States and localities and popular support
The reforms in the For the People Act are extremely popular among wide swaths of voters, resulting in transformative democracy solutions at the state and local levels.49 Although state and local lawmakers do not enjoy a direct role in passing democracy reform at the federal level, passage of state and local reforms sends a strong signal to Congress that people want bold structural changes to strengthen the political system.
For example, in 2020, multiple states passed necessary updates to voting laws so that people had several options to safely and securely vote during the COVID-19 pandemic.50 Seattle enacted bold legislation to stop political spending by foreign-influenced U.S. corporations.51 And Virginia passed a set of reforms to make voting more accessible, while also establishing a bipartisan redistricting commission.52
Grassroots support for democracy reform has burgeoned in the past few years, especially after the racial justice protests of 2020. For instance, more than 180 organizations—representing millions of Americans nationwide—are now members of the Declaration for American Democracy, a historic coalition pushing for widescale democracy reform.53 Effective societal change depends on motivated grassroots supporters, who undoubtedly will continue to play indispensable roles in the journey toward sweeping structural reforms.
Meanwhile, editorial boards from newspapers around the nation have called for Congress to pass people-powered structural reforms, signaling their popularity in communities that want to build a resilient democracy.54

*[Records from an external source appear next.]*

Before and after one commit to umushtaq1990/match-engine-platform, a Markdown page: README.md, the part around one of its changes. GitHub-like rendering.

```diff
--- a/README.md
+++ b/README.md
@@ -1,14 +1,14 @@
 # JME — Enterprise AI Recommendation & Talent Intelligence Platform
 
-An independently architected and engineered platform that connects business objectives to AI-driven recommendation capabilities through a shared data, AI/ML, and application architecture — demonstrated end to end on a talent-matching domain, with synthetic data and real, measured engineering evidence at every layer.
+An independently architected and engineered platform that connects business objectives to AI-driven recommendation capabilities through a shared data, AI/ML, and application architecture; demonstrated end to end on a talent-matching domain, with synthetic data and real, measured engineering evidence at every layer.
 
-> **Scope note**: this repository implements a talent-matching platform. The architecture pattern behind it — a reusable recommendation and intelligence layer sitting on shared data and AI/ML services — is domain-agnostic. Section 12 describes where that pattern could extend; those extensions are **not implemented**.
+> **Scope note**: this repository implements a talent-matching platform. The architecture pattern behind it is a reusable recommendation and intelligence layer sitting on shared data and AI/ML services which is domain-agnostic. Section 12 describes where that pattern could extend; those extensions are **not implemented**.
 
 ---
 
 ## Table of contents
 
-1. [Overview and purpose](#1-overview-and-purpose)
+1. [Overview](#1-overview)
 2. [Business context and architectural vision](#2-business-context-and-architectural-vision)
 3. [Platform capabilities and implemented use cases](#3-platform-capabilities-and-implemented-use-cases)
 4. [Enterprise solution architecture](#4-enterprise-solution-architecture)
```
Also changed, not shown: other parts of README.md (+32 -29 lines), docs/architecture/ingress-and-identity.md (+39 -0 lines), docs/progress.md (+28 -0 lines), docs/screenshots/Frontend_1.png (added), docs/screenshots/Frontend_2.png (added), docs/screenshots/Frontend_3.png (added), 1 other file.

America’s democracy hangs in the balance after a series of national crises. Systemic lies about the presidential election results and the deadly insurrectionist attempt to stop the peaceful transition of power showed just how fragile our democracy is. These events also revealed how far some political leaders will go to corrupt the government and hang onto power in defiance of the popular will. The COVID-19 pandemic and the racial justice movement further illustrate the stark disparities faced by communities of color and other historically marginalized communities, whose voices are too often minimized by voter suppression, gerrymandering, special interest money, and many other anti-democratic rules.
But transformative democracy reform is on the verge of becoming a reality, propelled by the demands of everyday Americans who have been shut out for far too long. The For the People Act represents a once-in-a-generation opportunity for Congress to overhaul the corrupt political system so that it is just, is inclusive, and fairly represents the priorities of all Americans. Congress is finally poised to take a giant step toward restoring trust in government and building a resilient democracy that can tackle the long-term challenges our nation faces.
Michael Sozan, a former chief of staff in the U.S. Senate, is a senior fellow at the Center for American Progress.